“ALL targets should be achievable by the AVERAGE employee, not just by the best. Ideally, if you reward people that get over the target, people will reach for it.”
The only reason agents are judged on bogus statistics such as call length or an ambiguous survey at the end of the call is because (up until now) most call centre managers did not have access to a better set of metrics. With 100% call monitoring, it’s easy to spot the strongest skills of each agent. Any shortcomings can be addressed with targeted training matched to specific needs.
“Record stats daily but rate an employee on their monthly average. Even the best employee will have bad days, but it will even out over time.
This one is a loaded issue – it’s about fairness, self-worth, appreciation and loyalty. Random, inconsistent quality assessment often leaves agents frustrated and discouraged. A feeling of being inadequate is one of the main causes of the high churn that call centres are infamous for.
“Agents should get a daily log to see their own stats; heck, do it live if you’re able. There’s nothing like seeing your wrap go up to make you pull your belt in. Then, because you have the month to fix, you can sort it before it becomes an issue, rather than getting surprised at the end of the month that you’ve failed.”
Analysing every bit of information available will become a mantra of companies in the future. In 2016, think real-time information and user-friendly dashboards. The growing use of data will translate into an abundance of relevant information. Say goodbye to the silos. Analytics will become ubiquitous and accessible to all departments, and even more importantly, individual employees.
“Treat us how you want us to treat your customers. Simple as that.”
Yes, really. Even though it sounds a bit corny, every executive should get it embroidered and hang it up in her or his office. This simple truth gets overlooked a lot – probably due to the fact that, historically, call centres were considered money drains. Now, with a rapid switch of power from enterprises to consumers, the role of the humble agent grows. Call centre has become a vital customer journey touch point, and a pure source of Voice of the Customer.

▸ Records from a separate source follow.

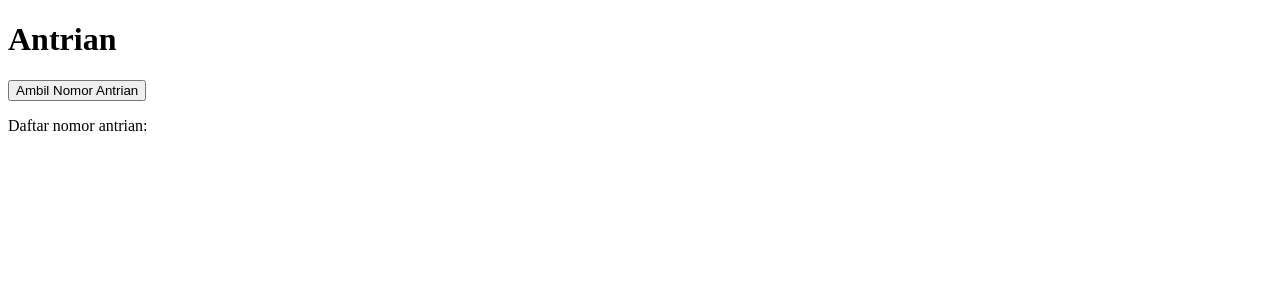
Repository: IwanWinata/AntriApps
Page: Downloads/eclipse-workspace (2)/eclipse-workspace/webAntriApps/AntriApps/src/main/webapp/index.html
An editor plug-in stored every save of this project. The page is shown before and after the next save, followed by the edit.
The browser window is 1280 px wide. The pictures show the whole page.

Above is the page before, as saved 2024-01-14 03:31:07.

After the next save:
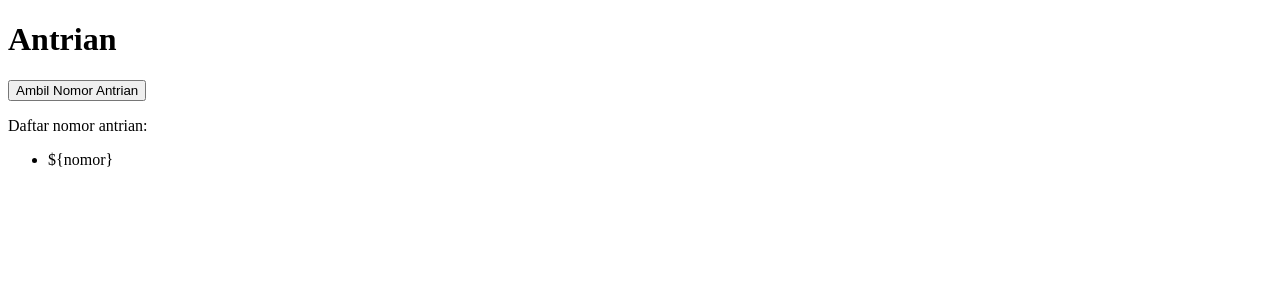
Saved 3 s later.
--- a/Downloads/eclipse-workspace (2)/eclipse-workspace/webAntriApps/AntriApps/src/main/webapp/index.html
+++ b/Downloads/eclipse-workspace (2)/eclipse-workspace/webAntriApps/AntriApps/src/main/webapp/index.html
@@ -7,12 +7,17 @@
 <body>
     <h1>Antrian</h1>
 
-    <form action="index.jsp" method="post">
+    <form action="AntrianServlet" method="post">
         <input type="submit" value="Ambil Nomor Antrian">
     </form>
 
     <p>Daftar nomor antrian:</p>
+
     <ul>
-    </ul>
+    <c:forEach var="nomor" items="${daftarAntrian}">
+        <li>${nomor}</li>
+    </c:forEach>
+</ul>
+
 </body>
 </html>
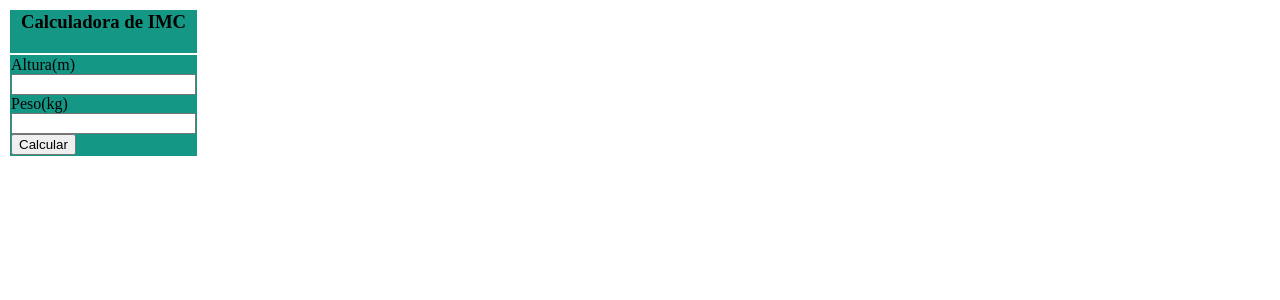
Repository: Patriciamativi/Projetos
Page: index.html
The author's editor kept a copy of each file at every save. The page is drawn from the files as they stood at one save, then again after the next save.
The browser window is 1280 px wide. The pictures show the whole page.

Above is the page before, as saved 2022-11-21 14:29:55.

After the next save:
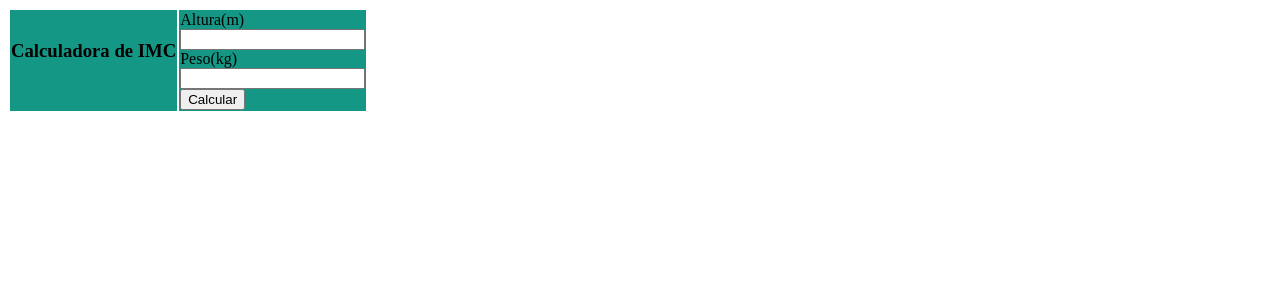
Saved 8 s later.
--- a/index.html
+++ b/index.html
@@ -17,14 +17,14 @@
     <body>
 
         <tr>
-            <th><h3>Calculadora de IMC</h3></th> </tr>
-
-        <td>Altura(m)<br/>
+            <th><h3>Calculadora de IMC</h3></th> <td>Altura(m)<br/>
             <input type: "number" > </br>
             Peso(kg)<br/>
             <input type: "number" > </br>
             <input type= "submit" value="Calcular">
   </td>
+</tr>
+
 
 
     </table>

Before the end of the decade, data gathered by call centres will become an intrinsic source of information for the company’s decision makers and agents will be perceived as the brand avatars.